The Delegate considered various factors which are generally considered indicative of whether a computer implemented invention is directed toward patentable subject matter. These factors include whether the contribution of the claim invention is technical in nature, whether the computer is merely an intermediary adding nothing to the substance of the invention, whether the claimed invention merely requires generic computer implementation, whether the invention results in an improvement in the functioning of the computer, and whether the claimed invention solves a technical problem in the functioning of the computer.
The Delegate was of the view that the invention was not technical in nature, stating that:
…the substance lies in a series of steps where data is received, executed, an indication is stored, and then that indication is transmitted through a different app along with user information. The claims allow for advertising attribution and conversion tracking. In my view advertising attribution and conversion tracking is not technical in nature.
The Delegate also concluded that only generic computer implementation was required:
In this case, the information is retrieved by the online system application and sent back to the online system. I am not convinced that executing data and installing an application, writing an indication of installation in shared memory and sending it back to an online system via an online system application are not generic steps. Therefore, the current claims only require generic computer implementation.
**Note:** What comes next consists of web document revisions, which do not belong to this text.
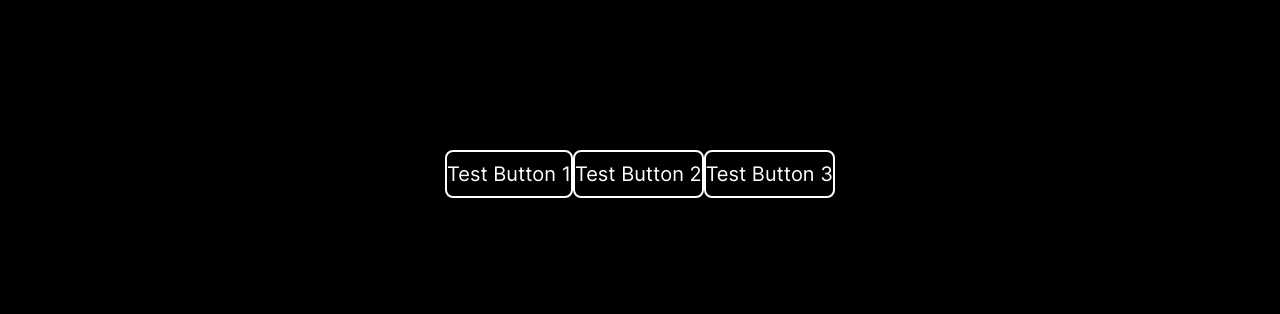
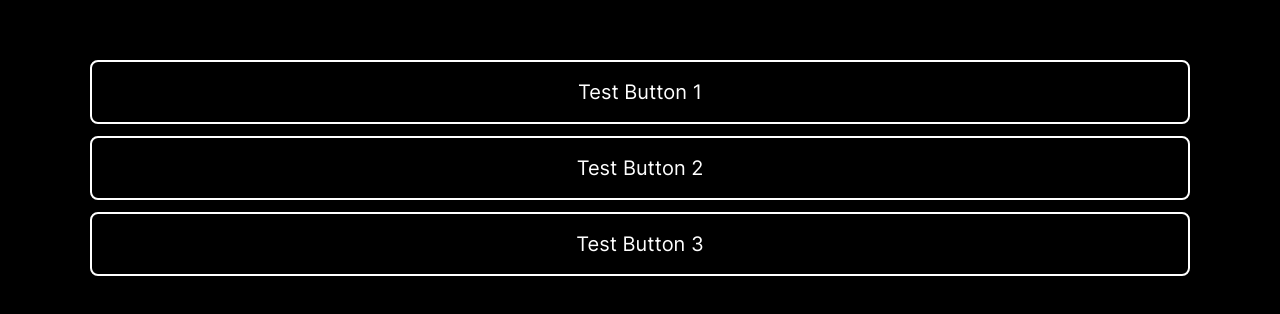
Before and after one commit to csmithxc/watch-web, a Next.js app: page / in a window 1280 px wide. Shown: the part 232-546 px from the top of the page. Built offline with nearby package versions, Linux system fonts and the light colour scheme.

Commit message:
test: buttons (2)

```diff
--- a/src/pages/index.tsx
+++ b/src/pages/index.tsx
@@ -32,14 +32,14 @@ export default function HomePage() {
             {/* <h1 className='mt-4 text-white'>
               Next.js + Tailwind CSS + TypeScript Starter
             </h1> */}
-            <div className='w-full flex-col space-y-3'>
-              <button className='flex-1 rounded-lg border-2 border-white py-2 text-xl'>
+            <div className='flex w-full flex-col space-y-3'>
+              <button className='flex-1 rounded-lg border-2 border-white py-4 text-xl'>
                 Test Button 1
               </button>
-              <button className='flex-1 rounded-lg border-2 border-white py-2 text-xl'>
+              <button className='flex-1 rounded-lg border-2 border-white py-4 text-xl'>
                 Test Button 2
               </button>
-              <button className='flex-1 rounded-lg border-2 border-white py-2 text-xl'>
+              <button className='flex-1 rounded-lg border-2 border-white py-4 text-xl'>
                 Test Button 3
               </button>
             </div>
```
The Delegate concluded that the invention was not a mere intermediary. However, the Delegate also concluded that there was no evidence that the claimed invention improved the operating efficiency of the mobile device.
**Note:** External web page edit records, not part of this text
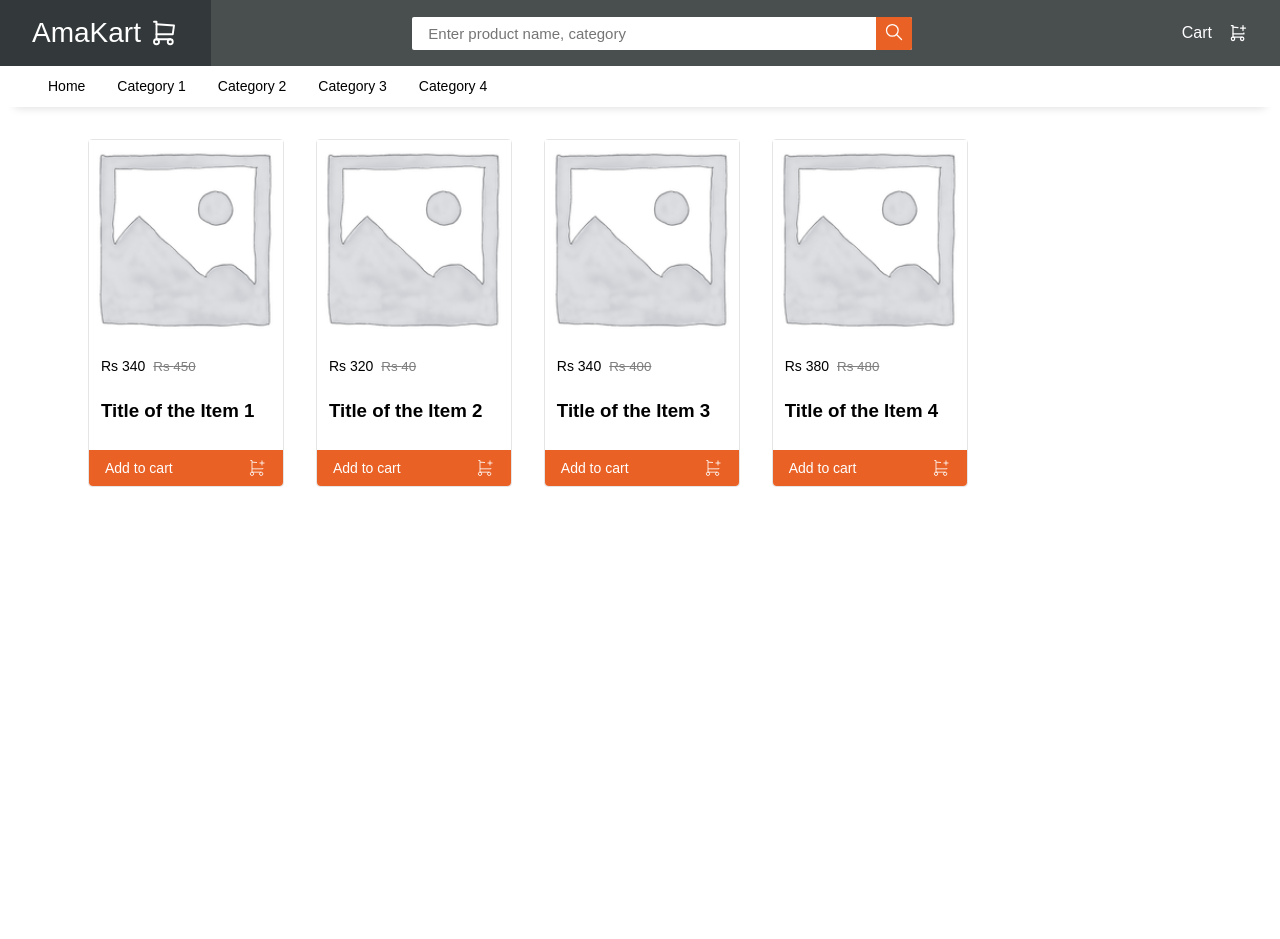
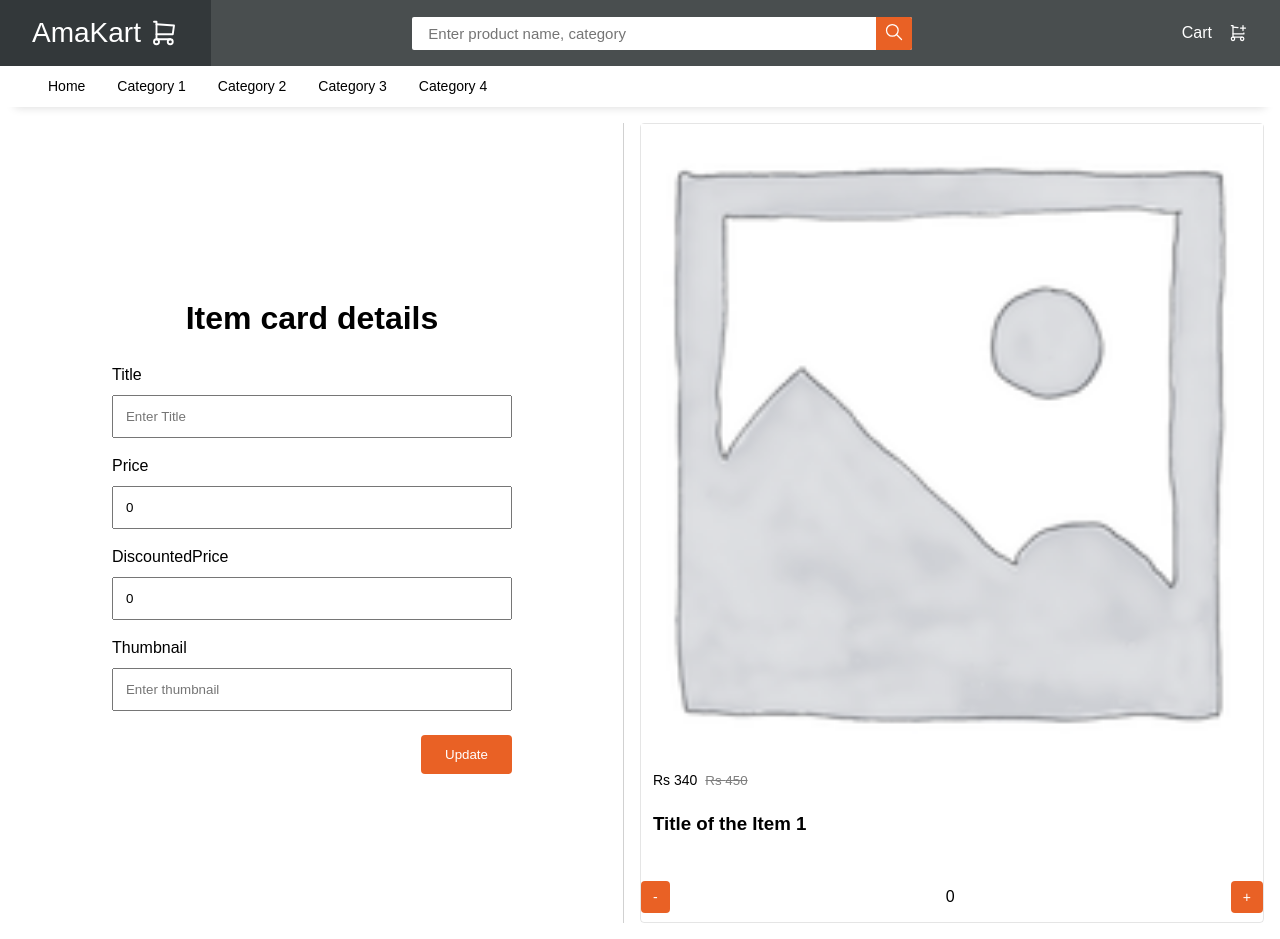
Before and after one commit to deepak-mahto/ReactLearnings, a React (Create React App) app in the folder hello-world/: page / in a window 1280 px wide. Before the commit the page ends 907 px from the top, so only its background shows below. Built offline with nearby package versions, Linux system fonts and the light colour scheme.

Commit message:
Handling form submission and two way binding.

```diff
--- a/hello-world/src/components/Products/ListItems/ListItem.js
+++ b/hello-world/src/components/Products/ListItems/ListItem.js
@@ -1,6 +1,21 @@
-import AddToCartIcon from "../../../assets/icons/add_cart.svg";
+// import AddToCartIcon from "../../../assets/icons/add_cart.svg";
+import { useState } from "react";
 
 const ListItem = ({ data }) => {
+  const [counter, setCounter] = useState(0);
+
+  const increaseByOne = () => {
+    setCounter(counter + 1);
+  };
+
+  const decreaseByOne = () => {
+    if (counter <= 0) {
+      return;
+    } else {
+      setCounter(counter - 1);
+    }
+  };
+
   return (
     <div className={"item-card"}>
       <img
@@ -19,10 +34,19 @@
           <h3>{data.title}</h3>
         </div>
       </div>
-      <button className={"cart-add"}>
+      {/* <button className={"cart-add"}>
         <span>Add to cart</span>
         <img src={AddToCartIcon} alt="Cart Icon" />
-      </button>
+      </button> */}
+      <div className={"cart-addon"}>
+        <button onClick={decreaseByOne}>
+          <span>-</span>
+        </button>
+        <span className={"counter"}>{counter}</span>
+        <button onClick={increaseByOne}>
+          <span>+</span>
+        </button>
+      </div>
     </div>
   );
 };
--- a/hello-world/src/components/Products/products.js
+++ b/hello-world/src/components/Products/products.js
@@ -1,44 +1,141 @@
+import { useState } from "react";
 import ListItem from "./ListItems/ListItem";
 
-const items = [
-  {
-    id: 1,
+// const items = [
+//   {
+//     id: 1,
+//     discountedPrice: 340,
+//     price: 450,
+//     title: "Title of the Item 1",
+//     thumbnail: "placeholder.png",
+//   },
+//   {
+//     id: 2,
+//     discountedPrice: 320,
+//     price: 40,
+//     title: "Title of the Item 2",
+//     thumbnail: "placeholder.png",
+//   },
+//   {
+//     id: 3,
+//     discountedPrice: 340,
+//     price: 400,
+//     title: "Title of the Item 3",
+//     thumbnail: "placeholder.png",
+//   },
+//   {
+//     id: 3,
+//     discountedPrice: 380,
+//     price: 480,
+//     title: "Title of the Item 4",
+//     thumbnail: "placeholder.png",
+//   },
+// ];
+
+const Products = () => {
+  const [title, setTitle] = useState("");
+  const [price, setPrice] = useState(0);
+  const [discountedPrice, setDiscountedprice] = useState(0);
+  const [thumbnail, setThumbnil] = useState("");
+  const [item, setItem] = useState({
+    id: 0,
     discountedPrice: 340,
     price: 450,
     title: "Title of the Item 1",
     thumbnail: "placeholder.png",
-  },
-  {
-    id: 2,
-    discountedPrice: 320,
-    price: 40,
-    title: "Title of the Item 2",
-    thumbnail: "placeholder.png",
-  },
-  {
-    id: 3,
-    discountedPrice: 340,
-    price: 400,
-    title: "Title of the Item 3",
-    thumbnail: "placeholder.png",
-  },
-  {
-    id: 3,
-    discountedPrice: 380,
-    price: 480,
-    title: "Title of the Item 4",
-    thumbnail: "placeholder.png",
-  },
-];
+  });
 
-const Products = () => {
+  const handleTitle = (event) => {
+    setTitle(event.target.value);
+  };
+
+  const handlePrice = (event) => {
+    setPrice(event.target.value);
+  };
+
+  const handleDiscountedprice = (event) => {
+    setDiscountedprice(event.target.value);
+  };
+
+  const handleThumbnail = (event) => {
+    setThumbnil(event.target.value);
+  };
+
+  const submitForm = (event) => {
+    event.preventDefault();
+    console.log({
+      title,
+      price,
+      discountedPrice,
+      thumbnail,
+    });
+    if (discountedPrice > price) {
+      alert("Discounted price cannot be greater than price.");
+      return;
+    }
+    setItem({
+      title,
+      price,
+      discountedPrice,
+      thumbnail,
+    });
+  };
   return (
     <div className={"product-list"}>
-      <div className={"product-list--wrapper"}>
-        <ListItem data={items[0]}></ListItem>
+      <div className={"product-wrapper"}>
+        <div className={"form"}>
+          <form onSubmit={submitForm}>
+            <h1>Item card details</h1>
+            <div className={"input-field"}>
+              <label htmlFor="title">Title</label>
+              <input
+                type="text"
+                placeholder="Enter Title"
+                value={title}
+                onChange={handleTitle}
+                required
+              />
+            </div>
+            <div className={"input-field"}>
+              <label htmlFor="price">Price</label>
+              <input
+                type="number"
+                placeholder="Enter Price"
+                value={price}
+                onChange={handlePrice}
+                required
+              />
+            </div>
+            <div className={"input-field"}>
+              <label htmlFor="discountedPrice">DiscountedPrice</label>
+              <input
+                type="number"
+                placeholder="Enter discountedPrice"
+                value={discountedPrice}
+                onChange={handleDiscountedprice}
+                required
+              />
+            </div>
+            <div className={"input-field"}>
+              <label htmlFor="thumbnail">Thumbnail</label>
+              <input
+                type="text"
+                placeholder="Enter thumbnail"
+                value={thumbnail}
+                onChange={handleThumbnail}
+                required
+              />
+            </div>
+            <div className={"submit-wrap"}>
+              <button>Update</button>
+            </div>
+          </form>
+        </div>
+        <ListItem data={item}></ListItem>
+        {/* <ListItem data={items[0]}></ListItem>
         <ListItem data={items[1]}></ListItem>
         <ListItem data={items[2]}></ListItem>
-        <ListItem data={items[3]}></ListItem>
+        <ListItem data={items[3]}></ListItem>  */}
       </div>
     </div>
   );
--- a/hello-world/src/styles/items.scss
+++ b/hello-world/src/styles/items.scss
@@ -1,4 +1,4 @@
-.product-list {
+/*.product-list {
     padding: 16px 32px;
     width: 100%;
     min-height: 100vh;
@@ -8,7 +8,79 @@
         padding-left: 40px;
         flex-wrap: wrap;
     }
+} */
+
+.product-wrapper {
+    display: flex;
+    align-items: center;
+    flex-direction: row;
+
+    .form, .form + div {
+        flex-basis: 50%;
+    }
+
+    .form {
+        height: 100vh;
+        width: 100%;
+        position: relative;
+        text-align: center;
+        display: flex;
+        justify-content: center;
+        flex-direction: column;
+        &::after {
+            position: absolute;
+            height: 100vh;
+            right: 0;
+            content: "";
+            border-right: 1px solid rgb(209, 209, 209);
+        }
+
+        form {
+            width: 400px;
+            display: flex;
+            flex-direction: column;
+            margin-left: auto;
+            margin-right: auto;
+            .input-field {
+                text-align: left;
+                margin-bottom: 16px;
+                label {
+                    display: block;
+                    padding-bottom: 8px;
+                }
+                input {
+                    width: 100%;
+                    padding: 12px;
+                }
+            }
+
+            .submit-wrap {
+                margin-left: auto;
+                margin-top: 8px;
+                button {
+                    border: unset;
+                    background-color: $primary;
+                    padding: 12px 24px;
+                    color: $white;
+                    border-radius: 4px;
+                }
+            }
+        }
+    }
+
+    .form + div {
+    // > div {
+        height: 100vh;
+        display: flex;
+        width: 100%;
+
+        & > div {
+            width: 100%;
+            margin: auto;
+        }
+    }
 }
+
 
 .item-card {
     cursor: pointer;
@@ -67,3 +139,28 @@
     width: 100%;
     justify-content: space-between;
 }
+
+.cart-addon {
+    margin-top: auto;
+    display: flex;
+    &_modal {
+        margin-top: 8px;
+    }
+    // margin-top: 8px;
+    justify-content: space-between;
+    align-items: center;
+    button {
+        cursor: pointer;
+        background-color: $primary;
+        border-radius: 4px;
+        border: unset;
+        font-size: 14px;
+        padding: 8px 12px;
+        color: $white;
+    }
+    span.counter {
+        font-weight: lighter;
+        padding: 0 16px;
+    }
+
+}
```
Also changed, not shown: hello-world/public/assets/dummy.png (added).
The Delegate identified that the claimed invention addressed a business problem, namely, how to measure a conversion event. However, despite the conclusion, the Delegate also identified that the claimed invention addressed:
…a technical problem in the functioning of the computer…namely that native applications which do not have access to cookies are unable to communicate with other apps and are unable to tell if other apps are downloaded.
In considering the technical improvement of the claimed invention, the Delegate stated that:
Therefore, in my view, the sandboxing of native applications is a technical limitation faced by app developers. This sandboxing may indeed be deliberate at the hands of the manufacturer of those particular mobile devices it nonetheless exists. The utilisation of the shared memory requires code that is downloaded with the app itself in order to access the shared memory. The first app then access that shared memory and sends the information back to an online system along with user data. The sandboxing still exists, but the current invention works around it. This is a technical improvement in the device.
Due to the Delegate concluding that the substance of the invention was a technical improvement in the functioning of the device, the claims were found to be directed toward patentable subject matter.
This decision demonstrates that a computer implemented invention solving a business problem, using a general-purpose computer, can be patentable in Australia if a technical limitation of the computer is being addressed. The decision also highlights that not all factors indicative of patentable subject matter need to be satisfied for a computer implemented invention to be found patentable.
Given the emphasis upon the technical characteristics of a computer implemented invention under patentable subject matter requirements in Australia, a patent specification for such technology should ideally include references to any technical limitations being addressed by the claimed invention.